_TO DO_: Each line below is to be copied exactly as it appears.

[Modification records]
* * *
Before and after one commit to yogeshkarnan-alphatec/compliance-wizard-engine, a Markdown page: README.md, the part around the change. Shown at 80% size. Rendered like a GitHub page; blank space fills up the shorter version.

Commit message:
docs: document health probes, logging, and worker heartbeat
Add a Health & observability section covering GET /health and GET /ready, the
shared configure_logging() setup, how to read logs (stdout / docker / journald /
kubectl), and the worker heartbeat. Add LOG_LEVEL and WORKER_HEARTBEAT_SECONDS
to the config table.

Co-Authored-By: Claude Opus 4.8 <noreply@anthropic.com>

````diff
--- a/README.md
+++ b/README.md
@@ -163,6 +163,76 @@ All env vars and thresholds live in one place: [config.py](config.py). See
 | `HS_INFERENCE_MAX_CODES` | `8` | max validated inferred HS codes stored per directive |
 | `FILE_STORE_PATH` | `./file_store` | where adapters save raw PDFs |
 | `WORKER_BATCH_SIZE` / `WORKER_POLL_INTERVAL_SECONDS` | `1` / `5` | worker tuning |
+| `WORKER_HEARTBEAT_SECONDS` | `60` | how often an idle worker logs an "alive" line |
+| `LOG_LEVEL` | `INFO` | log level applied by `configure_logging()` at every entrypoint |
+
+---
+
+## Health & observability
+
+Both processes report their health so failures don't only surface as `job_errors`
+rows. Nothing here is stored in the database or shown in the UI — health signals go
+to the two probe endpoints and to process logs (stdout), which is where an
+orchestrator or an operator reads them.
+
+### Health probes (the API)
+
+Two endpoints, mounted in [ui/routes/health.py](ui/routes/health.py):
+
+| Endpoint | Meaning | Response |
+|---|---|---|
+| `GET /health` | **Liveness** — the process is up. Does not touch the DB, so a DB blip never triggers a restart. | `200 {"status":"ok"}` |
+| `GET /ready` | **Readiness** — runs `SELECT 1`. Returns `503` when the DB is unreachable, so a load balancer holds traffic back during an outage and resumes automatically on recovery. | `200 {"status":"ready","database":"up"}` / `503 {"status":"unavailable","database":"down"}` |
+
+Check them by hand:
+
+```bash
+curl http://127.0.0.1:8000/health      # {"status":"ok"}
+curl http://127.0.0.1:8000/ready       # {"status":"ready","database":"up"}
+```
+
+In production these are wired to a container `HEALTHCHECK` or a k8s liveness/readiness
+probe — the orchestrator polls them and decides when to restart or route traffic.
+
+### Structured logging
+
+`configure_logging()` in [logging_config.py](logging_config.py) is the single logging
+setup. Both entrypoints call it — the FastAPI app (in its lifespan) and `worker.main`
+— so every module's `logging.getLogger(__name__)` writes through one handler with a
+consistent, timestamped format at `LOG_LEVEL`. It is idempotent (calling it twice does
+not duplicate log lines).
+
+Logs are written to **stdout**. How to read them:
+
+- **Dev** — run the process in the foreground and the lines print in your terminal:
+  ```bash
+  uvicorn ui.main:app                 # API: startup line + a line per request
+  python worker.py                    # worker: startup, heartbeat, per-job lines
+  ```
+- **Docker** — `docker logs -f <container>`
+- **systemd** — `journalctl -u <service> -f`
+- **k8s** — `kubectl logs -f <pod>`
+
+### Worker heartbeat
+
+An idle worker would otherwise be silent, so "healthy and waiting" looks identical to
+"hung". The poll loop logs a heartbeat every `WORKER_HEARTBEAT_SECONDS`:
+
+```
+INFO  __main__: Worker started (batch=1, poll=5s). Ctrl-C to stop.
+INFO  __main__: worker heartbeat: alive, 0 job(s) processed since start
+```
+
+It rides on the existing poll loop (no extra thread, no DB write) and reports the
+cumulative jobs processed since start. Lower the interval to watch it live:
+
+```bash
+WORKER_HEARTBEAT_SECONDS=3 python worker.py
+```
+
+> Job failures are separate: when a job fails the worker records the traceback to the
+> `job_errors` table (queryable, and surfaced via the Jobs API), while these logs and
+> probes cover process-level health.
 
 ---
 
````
* * *
_FINAL ANSWER_:
Before and after one commit to yogeshkarnan-alphatec/compliance-wizard-engine, a Markdown page: README.md, the part around the change. Shown at 80% size. Rendered like a GitHub page; blank space fills up the shorter version.

Commit message:
docs: document health probes, logging, and worker heartbeat
Add a Health & observability section covering GET /health and GET /ready, the
shared configure_logging() setup, how to read logs (stdout / docker / journald /
kubectl), and the worker heartbeat. Add LOG_LEVEL and WORKER_HEARTBEAT_SECONDS
to the config table.

Co-Authored-By: Claude Opus 4.8 <noreply@anthropic.com>

````diff
--- a/README.md
+++ b/README.md
@@ -163,6 +163,76 @@ All env vars and thresholds live in one place: [config.py](config.py). See
 | `HS_INFERENCE_MAX_CODES` | `8` | max validated inferred HS codes stored per directive |
 | `FILE_STORE_PATH` | `./file_store` | where adapters save raw PDFs |
 | `WORKER_BATCH_SIZE` / `WORKER_POLL_INTERVAL_SECONDS` | `1` / `5` | worker tuning |
+| `WORKER_HEARTBEAT_SECONDS` | `60` | how often an idle worker logs an "alive" line |
+| `LOG_LEVEL` | `INFO` | log level applied by `configure_logging()` at every entrypoint |
+
+---
+
+## Health & observability
+
+Both processes report their health so failures don't only surface as `job_errors`
+rows. Nothing here is stored in the database or shown in the UI — health signals go
+to the two probe endpoints and to process logs (stdout), which is where an
+orchestrator or an operator reads them.
+
+### Health probes (the API)
+
+Two endpoints, mounted in [ui/routes/health.py](ui/routes/health.py):
+
+| Endpoint | Meaning | Response |
+|---|---|---|
+| `GET /health` | **Liveness** — the process is up. Does not touch the DB, so a DB blip never triggers a restart. | `200 {"status":"ok"}` |
+| `GET /ready` | **Readiness** — runs `SELECT 1`. Returns `503` when the DB is unreachable, so a load balancer holds traffic back during an outage and resumes automatically on recovery. | `200 {"status":"ready","database":"up"}` / `503 {"status":"unavailable","database":"down"}` |
+
+Check them by hand:
+
+```bash
+curl http://127.0.0.1:8000/health      # {"status":"ok"}
+curl http://127.0.0.1:8000/ready       # {"status":"ready","database":"up"}
+```
+
+In production these are wired to a container `HEALTHCHECK` or a k8s liveness/readiness
+probe — the orchestrator polls them and decides when to restart or route traffic.
+
+### Structured logging
+
+`configure_logging()` in [logging_config.py](logging_config.py) is the single logging
+setup. Both entrypoints call it — the FastAPI app (in its lifespan) and `worker.main`
+— so every module's `logging.getLogger(__name__)` writes through one handler with a
+consistent, timestamped format at `LOG_LEVEL`. It is idempotent (calling it twice does
+not duplicate log lines).
+
+Logs are written to **stdout**. How to read them:
+
+- **Dev** — run the process in the foreground and the lines print in your terminal:
+  ```bash
+  uvicorn ui.main:app                 # API: startup line + a line per request
+  python worker.py                    # worker: startup, heartbeat, per-job lines
+  ```
+- **Docker** — `docker logs -f <container>`
+- **systemd** — `journalctl -u <service> -f`
+- **k8s** — `kubectl logs -f <pod>`
+
+### Worker heartbeat
+
+An idle worker would otherwise be silent, so "healthy and waiting" looks identical to
+"hung". The poll loop logs a heartbeat every `WORKER_HEARTBEAT_SECONDS`:
+
+```
+INFO  __main__: Worker started (batch=1, poll=5s). Ctrl-C to stop.
+INFO  __main__: worker heartbeat: alive, 0 job(s) processed since start
+```
+
+It rides on the existing poll loop (no extra thread, no DB write) and reports the
+cumulative jobs processed since start. Lower the interval to watch it live:
+
+```bash
+WORKER_HEARTBEAT_SECONDS=3 python worker.py
+```
+
+> Job failures are separate: when a job fails the worker records the traceback to the
+> `job_errors` table (queryable, and surfaced via the Jobs API), while these logs and
+> probes cover process-level health.
 
 ---
 
````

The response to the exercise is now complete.